(Stored entries)
──────

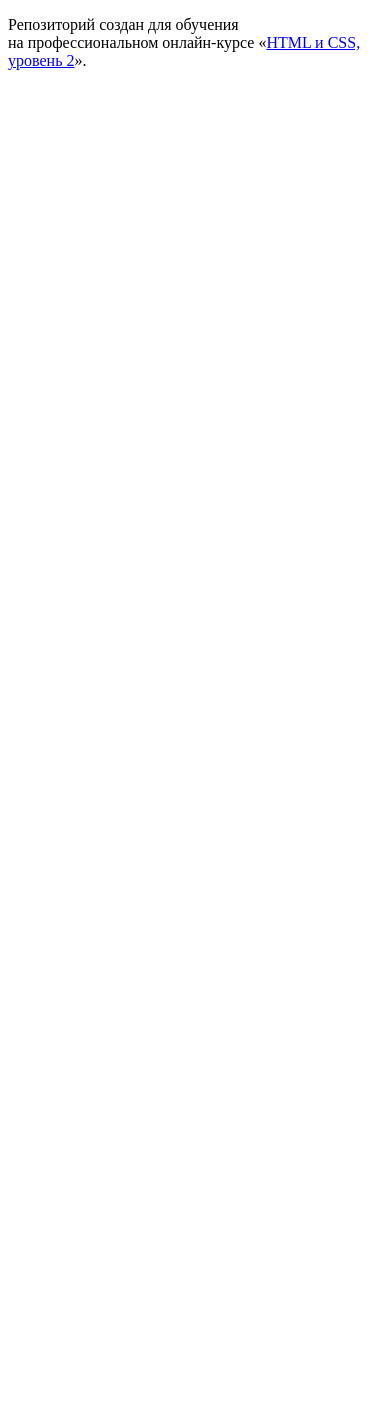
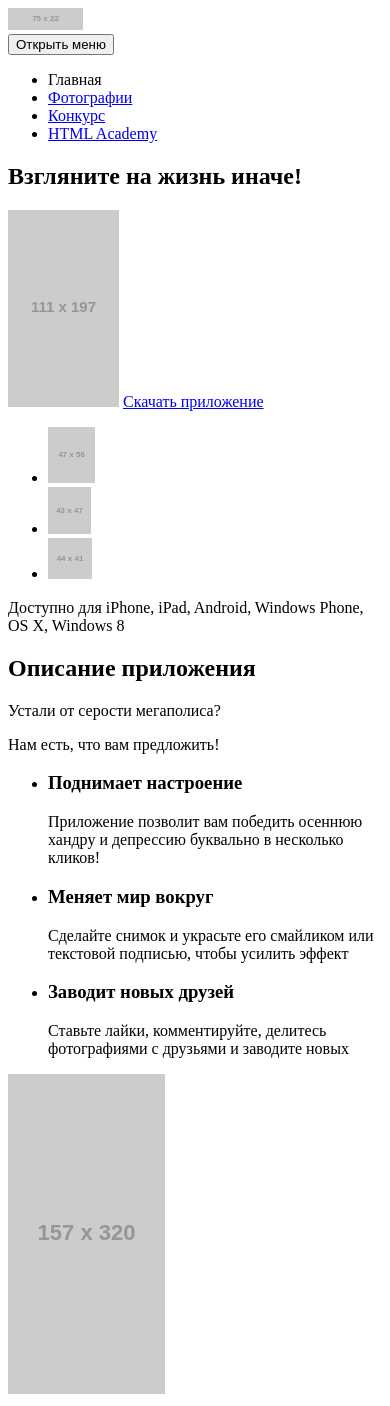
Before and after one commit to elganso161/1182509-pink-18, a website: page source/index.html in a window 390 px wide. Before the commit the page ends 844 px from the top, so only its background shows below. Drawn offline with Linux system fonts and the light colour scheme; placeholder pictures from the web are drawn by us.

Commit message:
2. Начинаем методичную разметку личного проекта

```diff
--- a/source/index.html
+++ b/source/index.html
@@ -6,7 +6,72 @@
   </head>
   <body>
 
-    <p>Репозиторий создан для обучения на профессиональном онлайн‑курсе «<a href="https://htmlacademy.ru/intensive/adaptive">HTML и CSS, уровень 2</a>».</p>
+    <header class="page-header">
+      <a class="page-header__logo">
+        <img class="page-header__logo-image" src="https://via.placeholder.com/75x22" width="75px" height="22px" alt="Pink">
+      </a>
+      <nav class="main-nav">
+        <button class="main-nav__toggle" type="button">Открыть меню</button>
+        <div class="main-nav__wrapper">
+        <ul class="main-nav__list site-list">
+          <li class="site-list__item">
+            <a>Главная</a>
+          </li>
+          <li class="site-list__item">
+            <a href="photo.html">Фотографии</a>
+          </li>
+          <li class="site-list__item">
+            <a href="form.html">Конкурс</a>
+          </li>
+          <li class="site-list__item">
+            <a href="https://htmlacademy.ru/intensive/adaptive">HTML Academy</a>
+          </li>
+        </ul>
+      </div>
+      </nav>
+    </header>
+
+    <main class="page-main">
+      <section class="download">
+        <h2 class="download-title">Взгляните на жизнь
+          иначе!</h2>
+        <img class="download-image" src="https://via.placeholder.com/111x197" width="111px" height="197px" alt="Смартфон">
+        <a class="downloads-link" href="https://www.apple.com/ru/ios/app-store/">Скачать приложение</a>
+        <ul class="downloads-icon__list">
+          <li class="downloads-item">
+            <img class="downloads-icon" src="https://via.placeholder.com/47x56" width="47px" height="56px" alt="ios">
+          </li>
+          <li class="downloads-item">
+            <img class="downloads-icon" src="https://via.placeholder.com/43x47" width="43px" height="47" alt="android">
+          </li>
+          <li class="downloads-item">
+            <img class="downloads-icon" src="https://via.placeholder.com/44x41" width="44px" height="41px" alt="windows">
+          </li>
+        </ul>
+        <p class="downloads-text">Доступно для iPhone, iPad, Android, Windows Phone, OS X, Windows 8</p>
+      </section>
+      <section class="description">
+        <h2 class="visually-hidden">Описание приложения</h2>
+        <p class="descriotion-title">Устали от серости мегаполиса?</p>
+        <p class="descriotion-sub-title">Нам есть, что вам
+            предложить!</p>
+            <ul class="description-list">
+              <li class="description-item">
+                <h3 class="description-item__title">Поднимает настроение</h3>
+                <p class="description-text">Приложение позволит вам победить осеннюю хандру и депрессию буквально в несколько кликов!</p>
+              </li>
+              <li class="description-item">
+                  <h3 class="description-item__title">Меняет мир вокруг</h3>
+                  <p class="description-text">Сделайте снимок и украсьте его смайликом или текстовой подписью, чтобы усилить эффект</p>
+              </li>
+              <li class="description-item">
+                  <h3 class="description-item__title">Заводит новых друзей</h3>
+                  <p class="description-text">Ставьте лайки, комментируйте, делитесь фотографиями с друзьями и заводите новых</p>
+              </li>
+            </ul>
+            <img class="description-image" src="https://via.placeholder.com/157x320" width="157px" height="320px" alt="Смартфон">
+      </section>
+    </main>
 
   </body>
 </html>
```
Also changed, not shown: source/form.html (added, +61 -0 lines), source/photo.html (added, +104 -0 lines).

──────

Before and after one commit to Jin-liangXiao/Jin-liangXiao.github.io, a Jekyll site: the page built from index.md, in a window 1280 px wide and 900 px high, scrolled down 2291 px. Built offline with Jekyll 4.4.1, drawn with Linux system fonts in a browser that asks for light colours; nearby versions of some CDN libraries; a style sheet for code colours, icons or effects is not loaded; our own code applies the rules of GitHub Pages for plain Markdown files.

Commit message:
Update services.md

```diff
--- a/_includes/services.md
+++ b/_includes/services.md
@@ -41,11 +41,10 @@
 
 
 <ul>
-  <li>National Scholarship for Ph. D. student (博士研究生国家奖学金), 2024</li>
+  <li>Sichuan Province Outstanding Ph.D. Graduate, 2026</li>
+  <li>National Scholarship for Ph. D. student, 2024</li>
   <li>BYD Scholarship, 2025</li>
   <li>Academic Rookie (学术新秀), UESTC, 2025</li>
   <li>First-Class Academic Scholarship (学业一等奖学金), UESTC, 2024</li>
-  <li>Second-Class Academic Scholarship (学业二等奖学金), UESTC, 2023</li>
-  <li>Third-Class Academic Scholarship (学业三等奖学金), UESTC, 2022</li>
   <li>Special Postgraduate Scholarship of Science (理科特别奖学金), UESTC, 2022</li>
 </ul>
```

──────

**Description of the task**
Wherever "services" turns up in the records, copy the whole line.

**Result**
Update services.md
--- a/_includes/services.md
+++ b/_includes/services.md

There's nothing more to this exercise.